From her early efforts as president of Wildsight’s Invermere Branch in the 1990s to her internationally-recognized conservation leadership today, Kat Hartwig has been recognized as this year’s Ellen Zimmerman Award recipient.

The Ellen Zimmerman Award committee made a unanimous decision to honour Hartwig after a call for submissions drew an impressive list of candidates from across the region.

“Kat is the perfect candidate for the award because of her unwavering commitment to protecting high environmental standards in this place she has called home for most of her life,” said Baiba Morrow, current president of Wildsight Invermere.

“She has always been a passionate defender of wildlife, biodiversity, wild places and water stewardship.”

Hartwig has deep roots in the upper Columbia Valley where she grew up and continues to call home. She was heavily involved in the East Kootenay Environmental Society (the precursor to Wildsight) and the land use and forestry battles of the 1990s, wearing many different hats during that time. In 2005, she began the Lake Windermere Project.

Hartwig went on to found Living Lakes Canada, using the Lake Windermere Project as a model for successful community based lake stewardship. Living Lakes Canada facilitates collaboration in monitoring, restoration, and policy development initiatives for the long-term protection of Canada’s lakes, rivers, wetlands and watersheds impacted by climate risk.

Hartwig’s work continues today locally, regionally, nationally and internationally. She is an advisor on the Panel for Global Water Futures, Canada’s First Research Excellence Fund, and for the Lake Windermere Ambassadors; BC Water Leaders Consortium. Her current board positions include: the Columbia Basin Water Stewardship Network, and German-based Global Nature Fund.

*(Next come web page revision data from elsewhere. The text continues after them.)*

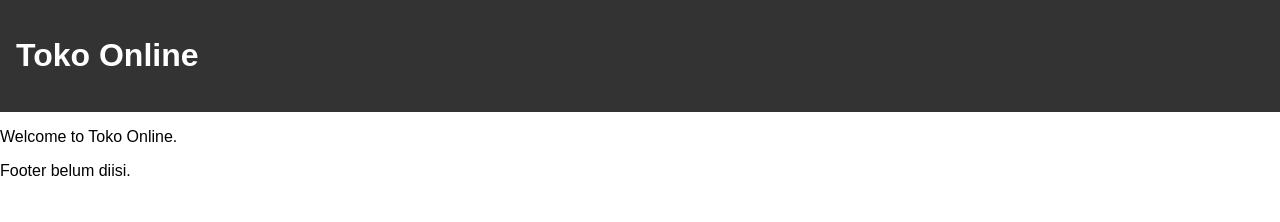
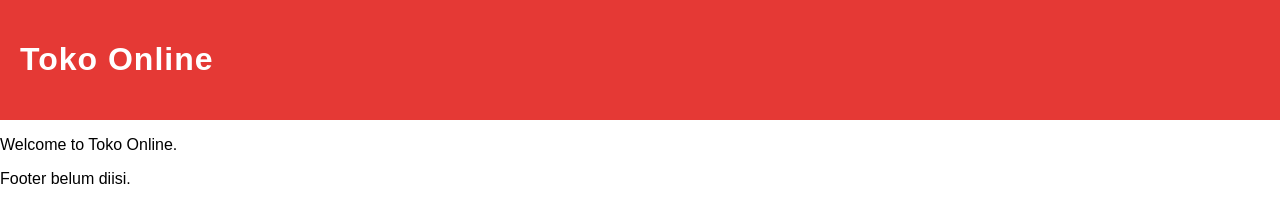
Before and after one commit to X4T0R1/toko-online-binus, a plain HTML site: page index.html in a window 1280 px wide. Drawn offline with Linux system fonts and the light colour scheme.

Commit message:
chore/header-color-red: change header to red for sale season theme

```diff
--- a/css/style.css
+++ b/css/style.css
@@ -4,7 +4,8 @@ margin: 0;
 padding: 0;
 }
 header {
-background-color: #333;
+background-color: #e53935;
 color: white;
-padding: 16px;
+padding: 20px;
+letter-spacing: 1px;
 }
```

The Ellen Zimmerman award was created in 2021 to honour the late Ellen Zimmerman, who passed away in 2020 after a length battle with cancer.

Zimmerman was known in the community for her staunch championing for the wild creatures and places in the Columbia Valley that she will be most remembered for.

She was a passionate volunteer and advocate for the Golden Women’s Centre and Wildsight.

She stuck up for the environment and was a tireless advocate for conservation in the East Kootenay, being a proud and trusted member of Wildsight for more than 30 years.

Her tireless advocacy resulted in the protection of the Cummins River Valley as a BC provincial park.

The upper Wood River presently remains as intact wilderness as the result of multiple negotiations with government and industry inspired by Zimmerman’s passion. She was recognized internationally for her work, receiving the prestigious Femme de Terrre (Woman of the Earth) award in 2006.

“Ellen helped pace the way for women to find our place in the environmental movement,” said Robyn Duncan, executive director at Wildsight.

“Ellen was passion embodied – fiery, passionate and doggedly stubborn, she never backed down from a fight to protect nature or defend women’s rights. She leaves behind a tremendous legacy.”

The inaugural award went to Rachel Darvill in April 2021.

Wildlife